Make no mistake: a good proof reading review should upset you. It should offend you. It should make you question your reasons, your sanity and your ability. Then it should make you look back on the work you’ve just corrected and realise that what you had is inferior to what you have, and, most importantly, know that you couldn’t have got there yourself.
I am lucky enough to have half a dozen proof readers and two editors who are also friends, and, in the best possible way, utter bastards. I can rely on them to give my writing a proper going over, and to take me to task over general quality as well as the details.
Every book I publish is better as a direct result of their input. What I created was good. What they helped me make of it is better. I still have doubts about every book. I will worry more when I don’t have them.
But, back to the point.
Just write. Stop making excuses, especially to yourself. Here, let me ask the question many of your friends and family are too polite to ask:
ARE YOU GOING TO FINISH THAT OR ARE YOU JUST PRETENDING?
Speech and excuses don’t count from here on. To answer the question, I want to see your book. They deserve to see your book. People who are desperately looking for something to read that fits their outlook are quite possibly waiting for your work and they don’t even know it.
Yes, I know it’s scary. It should be.
But it’s fun. :)
Getting the damn thing out to the world is a different game, but here’s the thing: until you have a book, it’s irrelevant. So I’ll not be touching on that here.
I will mention a book called ‘Becoming a Writer‘ by Dorothea Brande. It’s not a book about writing or how to write. It’s a book about how to be a writer. It is very, very good, and is the only book on the writer’s craft I consider worthy of your time.
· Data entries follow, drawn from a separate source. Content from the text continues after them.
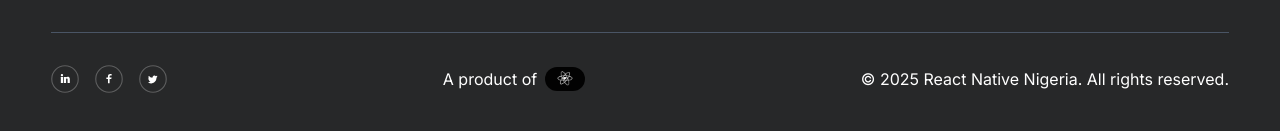
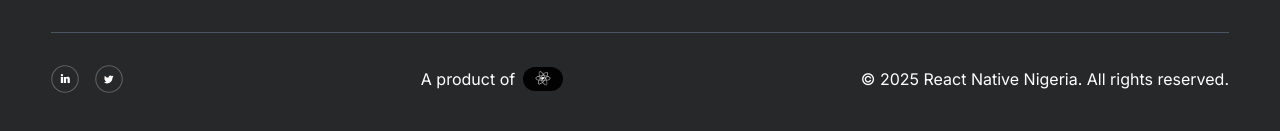
Before and after one commit to react-native-nigeria-community/rnn-landing, a React (Create React App) app: page / in a window 1280 px wide. Shown: the part 7001-7132 px from the top of the page. Built offline with nearby package versions, Linux system fonts and the light colour scheme.

Commit message:
ORTHO-287: removed facebook icon

```diff
--- a/src/components/footer.js
+++ b/src/components/footer.js
@@ -48,9 +48,7 @@ const Footer = () => {
                 <a className="cursor-pointer hover:opacity-80 transition-opacity" href="https://www.linkedin.com/company/react-native-nigeria-community/" target="_blank" rel="noopener noreferrer">
                   <img src={linkedinIcon} alt="Linkedin" className="h-6 w-6 sm:h-7 sm:w-7"/>
                 </a>
-                <a className="cursor-pointer hover:opacity-80 transition-opacity" href="facebook.com" target="_blank" rel="noopener noreferrer">
-                  <img src={facebookIcon} alt="Facebook" className="h-6 w-6 sm:h-7 sm:w-7"/>
-                </a>
+
                 <a className="cursor-pointer hover:opacity-80 transition-opacity" href="https://x.com/ReactNativeNG" target="_blank" rel="noopener noreferrer">
                   <img src={twitterIcon} alt="Twitter" className="h-6 w-6 sm:h-7 sm:w-7"/>
                 </a>
```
Now go and rearrange your schedule so you can spend a little while writing each day.
Just write. It really is that simple.